  • Author / Creator
    Campbell, Serena
  • Children are often the primary reason women enter a substance abuse treatment program. Women-centered treatment programs have done well to address women’s roles as mothers; however, it is unclear how women attending traditional, mixed gender substance abuse treatment programs that have not adopted a women-centered approach experience motherhood within the treatment context. To this end, a phenomenological study was conducted to explore the lived experience of six mothers attending a mixed-gendered residential treatment program in Alberta, Canada. Four meta-themes, alongside twenty-two subthemes, embody the phenomenon in which, self-forgiveness was both expressed and served as the conduit through which the women experienced looking back and looking forward, and ultimately, for some, a sense of closure. Drawing on attachment theory, psychodynamic theory and self-forgiveness theory, the author discussed how the women’s increased awareness and acceptance of self, facilitated a merging of past experiences with the mother she wanted to be.

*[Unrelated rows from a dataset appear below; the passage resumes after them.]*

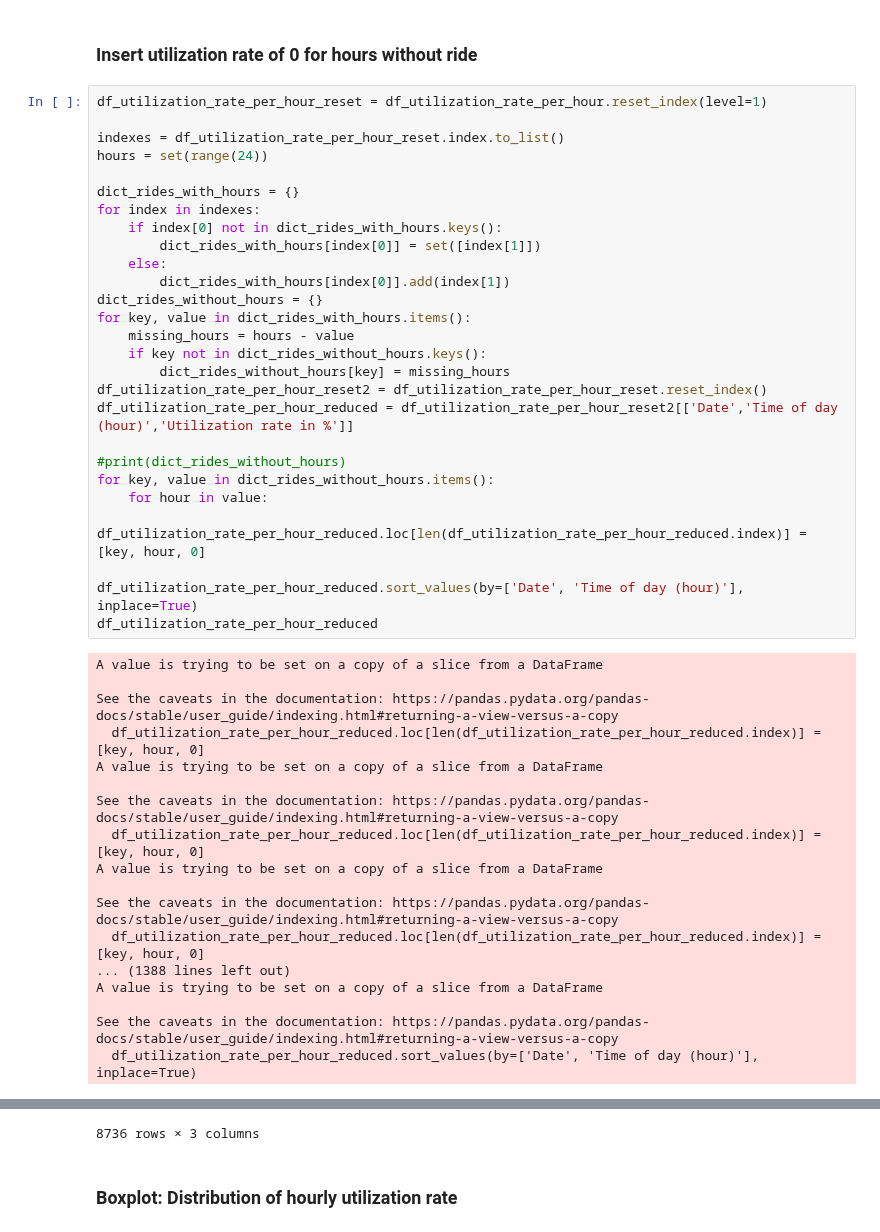
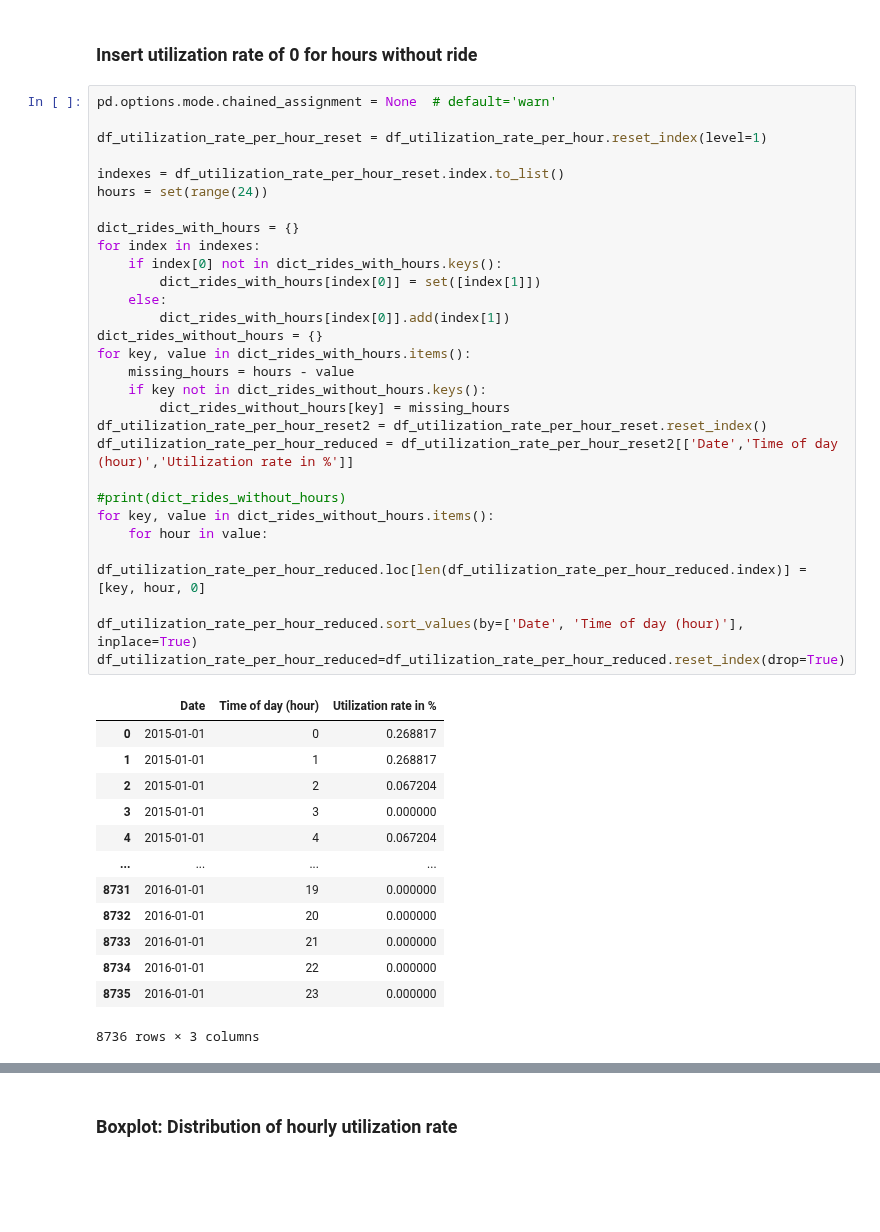
Before and after one commit to RavenRudi/AA_Group16, a Jupyter notebook: kpi_calculation.ipynb, the cells around one changed output, grey strips where cells are left out. Cells and saved outputs as stored; diff of their text form; blank space fills up the shorter version.

Commit message:
Reset index of utilization rate table

```diff
--- a/kpi_calculation.ipynb
+++ b/kpi_calculation.ipynb
@@ -43,47 +43,45 @@ df_utilization_rate_per_hour.head()
 # %% [markdown]
 ### Insert utilization rate of 0 for hours without ride
 # %%
+pd.options.mode.chained_assignment = None  # default='warn'
+
 df_utilization_rate_per_hour_reset = df_utilization_rate_per_hour.reset_index(level=1)
 
 indexes = df_utilization_rate_per_hour_reset.index.to_list()
 hours = set(range(24))
 
 dict_rides_with_hours = {}
 for index in indexes:
     if index[0] not in dict_rides_with_hours.keys():
         dict_rides_with_hours[index[0]] = set([index[1]])
     else:
         dict_rides_with_hours[index[0]].add(index[1])
 dict_rides_without_hours = {}
 for key, value in dict_rides_with_hours.items():
     missing_hours = hours - value
     if key not in dict_rides_without_hours.keys():
         dict_rides_without_hours[key] = missing_hours
 df_utilization_rate_per_hour_reset2 = df_utilization_rate_per_hour_reset.reset_index()
 df_utilization_rate_per_hour_reduced = df_utilization_rate_per_hour_reset2[['Date','Time of day (hour)','Utilization rate in %']]
 
 #print(dict_rides_without_hours)
 for key, value in dict_rides_without_hours.items():
     for hour in value:
         df_utilization_rate_per_hour_reduced.loc[len(df_utilization_rate_per_hour_reduced.index)] = [key, hour, 0]
 
 df_utilization_rate_per_hour_reduced.sort_values(by=['Date', 'Time of day (hour)'], inplace=True)
-df_utilization_rate_per_hour_reduced
+df_utilization_rate_per_hour_reduced=df_utilization_rate_per_hour_reduced.reset_index(drop=True)
 # %% [output]
+|  | Date | Time of day (hour) | Utilization rate in % |
+| 0 | 2015-01-01 | 0 | 0.268817 |
+| 1 | 2015-01-01 | 1 | 0.268817 |
+| 2 | 2015-01-01 | 2 | 0.067204 |
+| 3 | 2015-01-01 | 3 | 0.000000 |
+| 4 | 2015-01-01 | 4 | 0.067204 |
+| ... | ... | ... | ... |
+| 8731 | 2016-01-01 | 19 | 0.000000 |
+| 8732 | 2016-01-01 | 20 | 0.000000 |
+| 8733 | 2016-01-01 | 21 | 0.000000 |
+| 8734 | 2016-01-01 | 22 | 0.000000 |
+| 8735 | 2016-01-01 | 23 | 0.000000 |
-A value is trying to be set on a copy of a slice from a DataFrame
-
-See the caveats in the documentation: https://pandas.pydata.org/pandas-docs/stable/user_guide/indexing.html#returning-a-view-versus-a-copy
-  df_utilization_rate_per_hour_reduced.loc[len(df_utilization_rate_per_hour_reduced.index)] = [key, hour, 0]
-A value is trying to be set on a copy of a slice from a DataFrame
-
-See the caveats in the documentation: https://pandas.pydata.org/pandas-docs/stable/user_guide/indexing.html#returning-a-view-versus-a-copy
-  df_utilization_rate_per_hour_reduced.loc[len(df_utilization_rate_per_hour_reduced.index)] = [key, hour, 0]
-A value is trying to be set on a copy of a slice from a DataFrame
-
-See the caveats in the documentation: https://pandas.pydata.org/pandas-docs/stable/user_guide/indexing.html#returning-a-view-versus-a-copy
-  df_utilization_rate_per_hour_reduced.loc[len(df_utilization_rate_per_hour_reduced.index)] = [key, hour, 0]
-... (1388 lines left out)
-A value is trying to be set on a copy of a slice from a DataFrame
-
-See the caveats in the documentation: https://pandas.pydata.org/pandas-docs/stable/user_guide/indexing.html#returning-a-view-versus-a-copy
-  df_utilization_rate_per_hour_reduced.sort_values(by=['Date', 'Time of day (hour)'], inplace=True)
+8736 rows × 3 columns
@@ -102,4 +88,3 @@ See the caveats in the documentation: https://pandas.pydata.org/pandas-docs/stab
-8736 rows × 3 columns
 # %% [markdown]
 ### Boxplot: Distribution of hourly utilization rate
 # %%
```
Also changed, not shown: parts of 1 cell of this notebook, 1 other file.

  • Subjects / Keywords
  • Graduation date
    Spring 2015
  • Type of Item
  • Degree
    Master of Science
  • DOI
  • License
    This thesis is made available by the University of Alberta Libraries with permission of the copyright owner solely for non-commercial purposes. This thesis, or any portion thereof, may not otherwise be copied or reproduced without the written consent of the copyright owner, except to the extent permitted by Canadian copyright law.
  • Language
  • Institution
    University of Alberta
  • Degree level
  • Department
  • Supervisor / co-supervisor and their department(s)
  • Examining committee members and their departments
    • Kushner, Kaysi (Faculty of Nursing)
    • Lasiuk, Gerri (Faculty of Nursing